WORK ORDER –
Extract every record, exactly as written, and ignore the pictures.

-=-=-

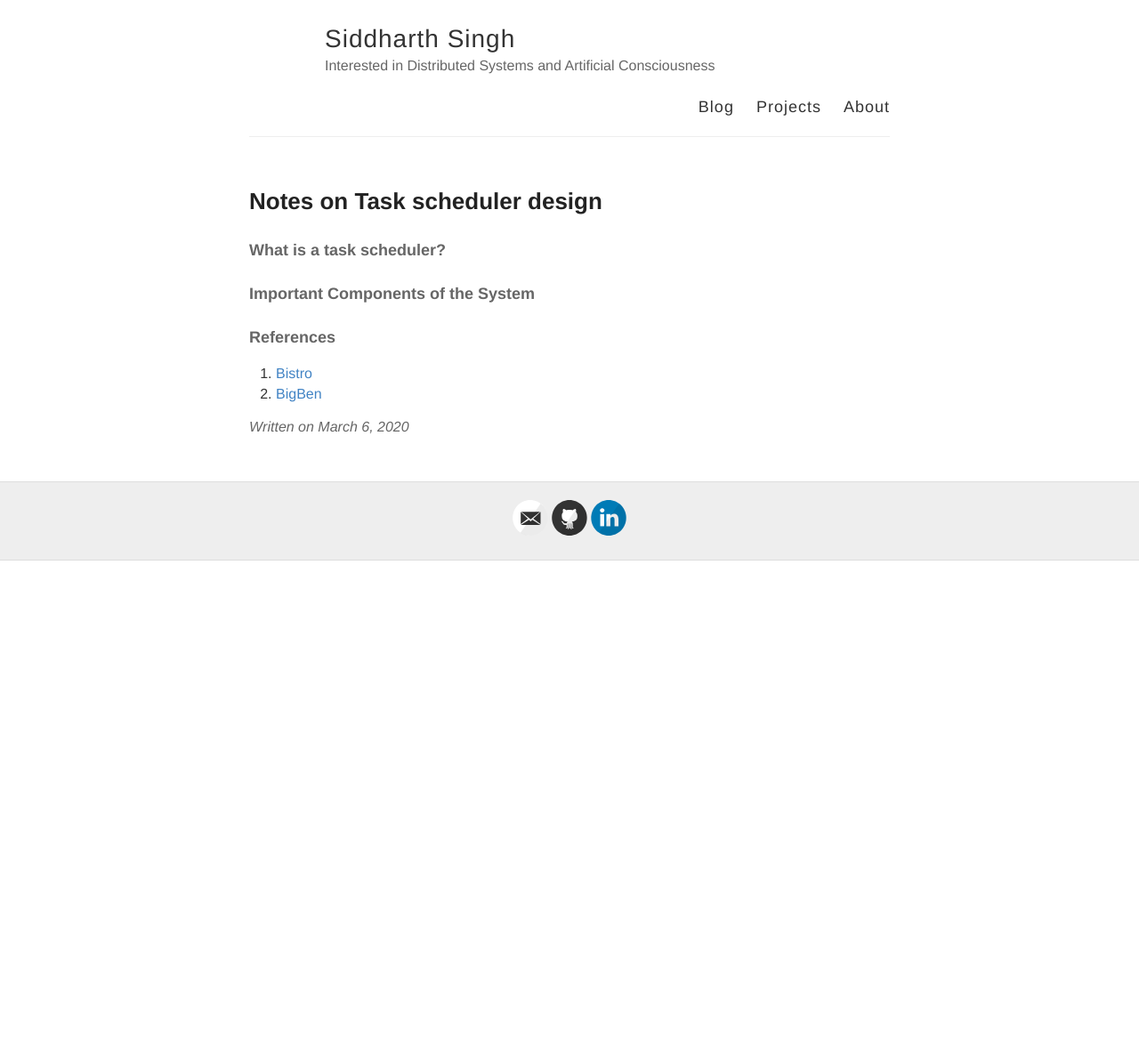
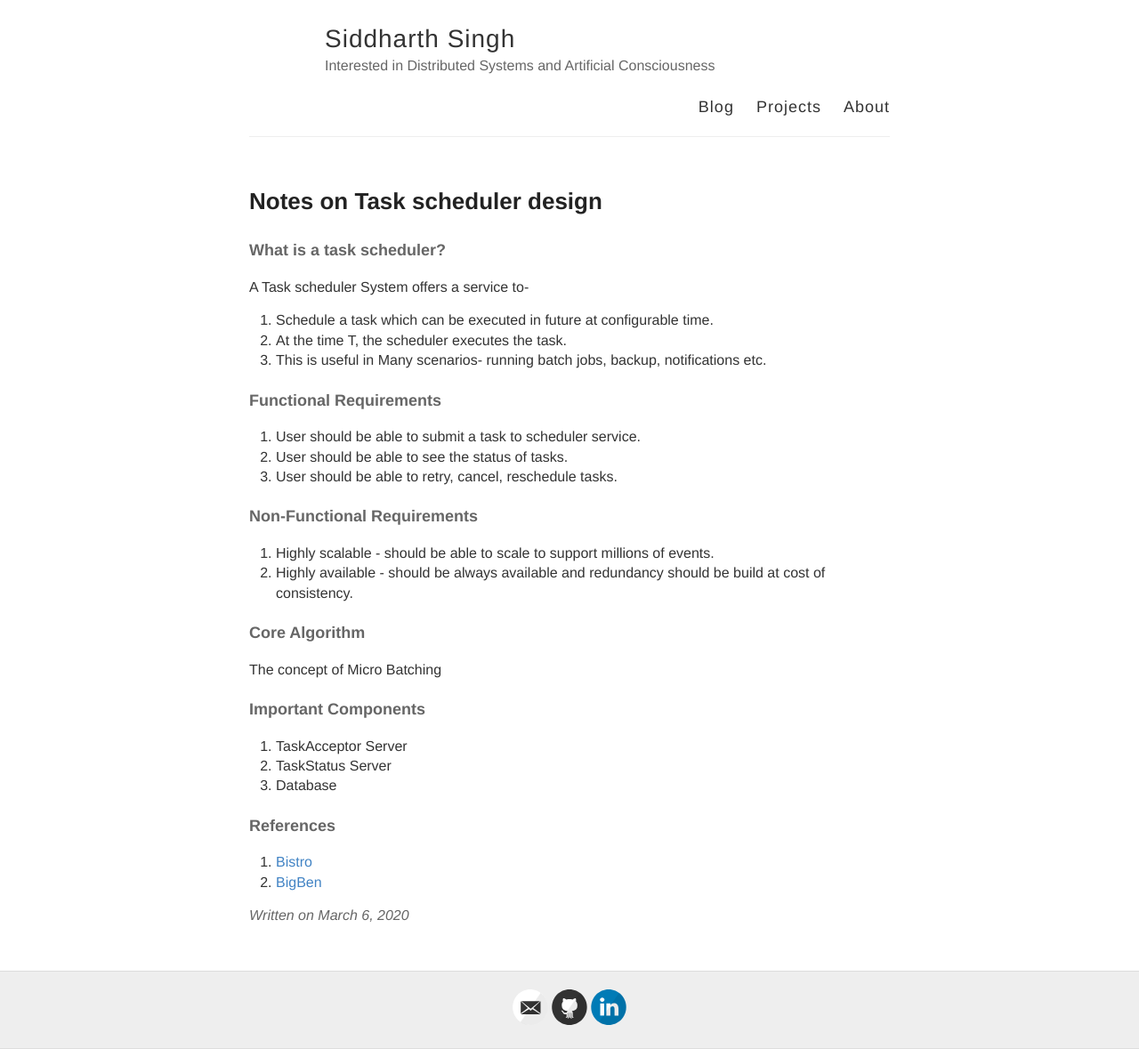
Before and after one commit to siddharthsingh89/siddharthsingh89.github.io, a Jekyll site: the page built from _posts/2020-03-06-Design-task-scheduler-system.md, in a window 1280 px wide. Shown: the whole page at 89% size. Built offline with Jekyll 4.4.1, drawn with Linux system fonts in a browser that asks for light colours; comment, search, counter and statistics services are not loaded; before the commit the page ends 900 px from its top, so only the background shows below that.

Commit message:
Update 2020-03-06-Design-task-scheduler-system.md

```diff
--- a/_posts/2020-03-06-Design-task-scheduler-system.md
+++ b/_posts/2020-03-06-Design-task-scheduler-system.md
@@ -4,11 +4,28 @@ title: Notes on Task scheduler design
 description : task scheduler, system design, system, interview
 ---
 
+#### What is a task scheduler?
+A Task scheduler System offers a service to-
+1. Schedule a task which can be executed in future at configurable time.
+2. At the time T, the scheduler executes the task.
+3. This is useful in Many scenarios- running batch jobs, backup, notifications etc.
 
-#### What is a task scheduler?
+#### Functional Requirements
+1. User should be able to submit a task to scheduler service.
+2. User should be able to see the status of tasks.
+3. User should be able to retry, cancel, reschedule tasks.
 
+#### Non-Functional Requirements
+1. Highly scalable - should be able to scale to support millions of events.
+2. Highly available - should be always available and redundancy should be build at cost of consistency.
 
-#### Important Components of the System
+#### Core Algorithm
+The concept of Micro Batching
+
+#### Important Components
+1. TaskAcceptor Server
+2. TaskStatus Server
+3. Database
 
 
 #### References
```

-=-=-

ANSWER BELOW –
Before and after one commit to siddharthsingh89/siddharthsingh89.github.io, a Jekyll site: the page built from _posts/2020-03-06-Design-task-scheduler-system.md, in a window 1280 px wide. Shown: the whole page at 89% size. Built offline with Jekyll 4.4.1, drawn with Linux system fonts in a browser that asks for light colours; comment, search, counter and statistics services are not loaded; before the commit the page ends 900 px from its top, so only the background shows below that.

Commit message:
Update 2020-03-06-Design-task-scheduler-system.md

```diff
--- a/_posts/2020-03-06-Design-task-scheduler-system.md
+++ b/_posts/2020-03-06-Design-task-scheduler-system.md
@@ -4,11 +4,28 @@ title: Notes on Task scheduler design
 description : task scheduler, system design, system, interview
 ---
 
+#### What is a task scheduler?
+A Task scheduler System offers a service to-
+1. Schedule a task which can be executed in future at configurable time.
+2. At the time T, the scheduler executes the task.
+3. This is useful in Many scenarios- running batch jobs, backup, notifications etc.
 
-#### What is a task scheduler?
+#### Functional Requirements
+1. User should be able to submit a task to scheduler service.
+2. User should be able to see the status of tasks.
+3. User should be able to retry, cancel, reschedule tasks.
 
+#### Non-Functional Requirements
+1. Highly scalable - should be able to scale to support millions of events.
+2. Highly available - should be always available and redundancy should be build at cost of consistency.
 
-#### Important Components of the System
+#### Core Algorithm
+The concept of Micro Batching
+
+#### Important Components
+1. TaskAcceptor Server
+2. TaskStatus Server
+3. Database
 
 
 #### References
```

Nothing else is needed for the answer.